*** TASK INPUTS ***
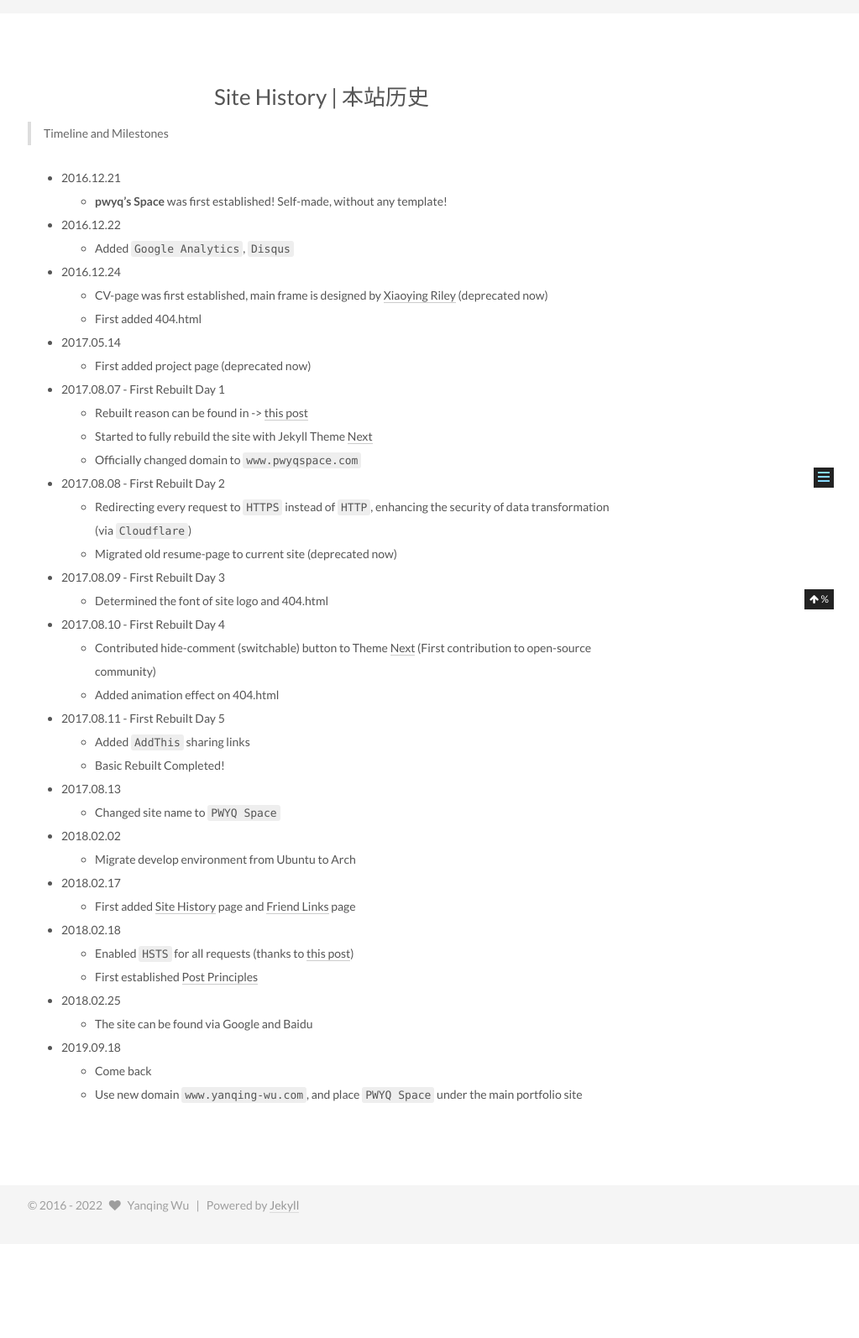
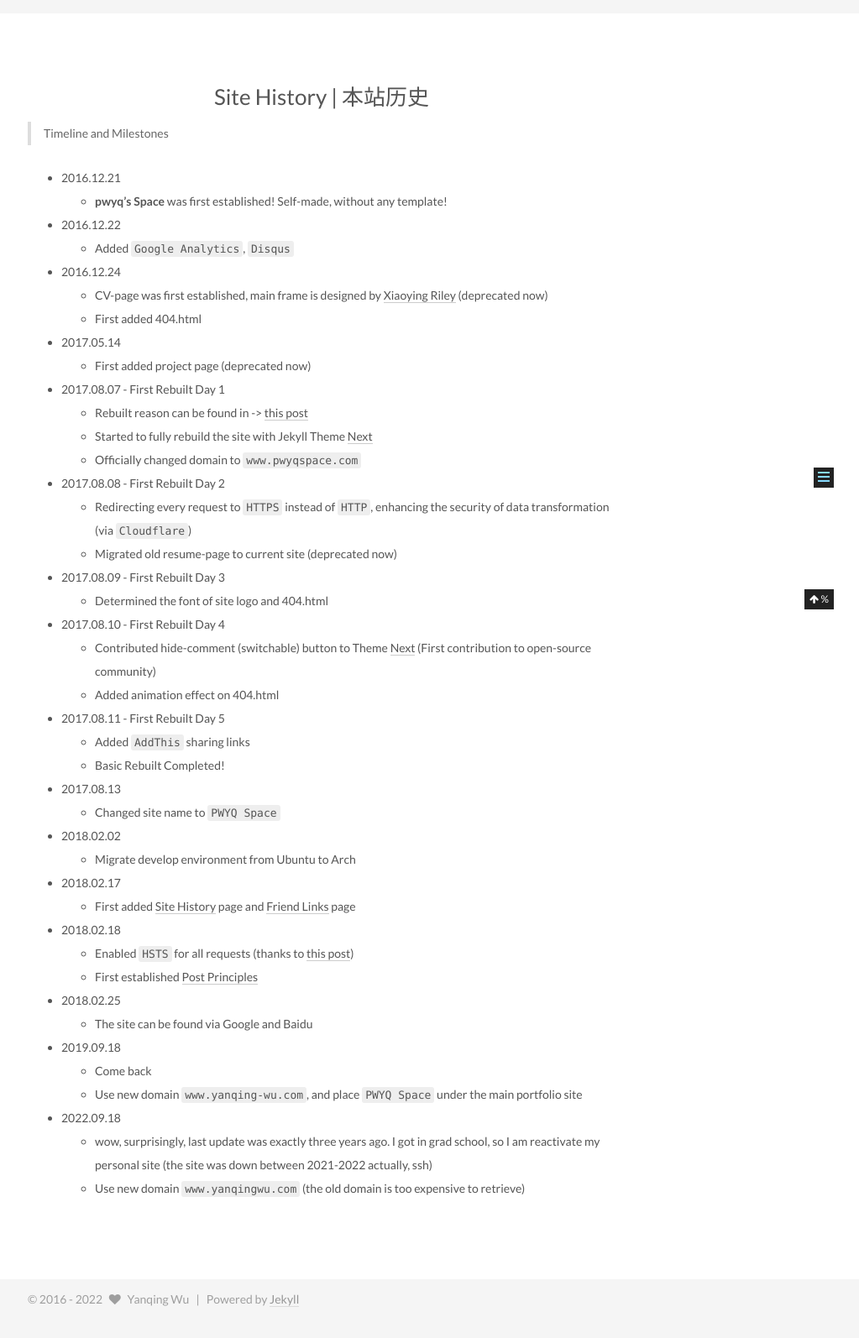
Before and after one commit to pwyq/blog, a Jekyll site: the page built from sitelog/index.html, in a window 1280 px wide, cut to the strip 274-1868 px from the top of the page. Shown: the whole strip at 84% size, without its empty margins (257-1280 px from the left). Built offline with Jekyll 4.4.1, drawn with Linux system fonts in a browser that asks for light colours; before the commit the page ends 1756 px from its top, so only the background shows below that.

Commit message:
fix links due to domain change; update site history

```diff
--- a/_config.yml
+++ b/_config.yml
@@ -199,8 +199,8 @@ font:
 social:
   GitHub: https://github.com/pwyq
 #  Twitter: https://twitter.com/P_WYQ
-  Booklist: https://blog.yanqing-wu.com/study/2018/01/01/Booklists/
-  Warship: warship.yanqing-wu.com
+  Booklist: https://blog.yanqingwu.com/study/2018/01/01/Booklists/
+  Warship: warship.yanqingwu.com
 
 # Social Links Icons
 # Icon Mapping:
--- a/_includes/_sitelog/history.md
+++ b/_includes/_sitelog/history.md
@@ -38,11 +38,13 @@
 * 2019.09.18
     * Come back
     * Use new domain `www.yanqing-wu.com`, and place `PWYQ Space` under the main portfolio site
-
+* 2022.09.18
+    * wow, surprisingly, last update was exactly three years ago. I got in grad school, so I am reactivate my personal site (the site was down between 2021-2022 actually, ssh)
+    * Use new domain `www.yanqingwu.com` (the old domain is too expensive to retrieve)
 
 [2]: http://themes.3rdwavemedia.com/
 [3]: https://github.com/simpleyyt/jekyll-theme-next
-[4]: https://blog.yanqing-wu.com/blog/2017/08/26/Blog-First-Rebuilt
+[4]: https://blog.yanqingwu.com/blog/2017/08/26/Blog-First-Rebuilt
 [5]: https://blog.itswincer.com/posts/dfc84766/
 [6]: /postrules
 [7]: /sitelog
```
Also changed, not shown: _includes/_about/zh.md (+1 -1 lines), _posts/2016-12-21-pwyq's-Space-launched.md (+1 -1 lines), _posts/2019-11-23-A-Hack-on-WarshipGirlsR.md (+1 -1 lines).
***
TASK DETAILS >>
Please copy out each line in the entries that mentions the string "https".

SOLUTION TO THE PROBLEM >>
   GitHub: https://github.com/pwyq
 #  Twitter: https://twitter.com/P_WYQ
-  Booklist: https://blog.yanqing-wu.com/study/2018/01/01/Booklists/
+  Booklist: https://blog.yanqingwu.com/study/2018/01/01/Booklists/
 [3]: https://github.com/simpleyyt/jekyll-theme-next
-[4]: https://blog.yanqing-wu.com/blog/2017/08/26/Blog-First-Rebuilt
+[4]: https://blog.yanqingwu.com/blog/2017/08/26/Blog-First-Rebuilt
 [5]: https://blog.itswincer.com/posts/dfc84766/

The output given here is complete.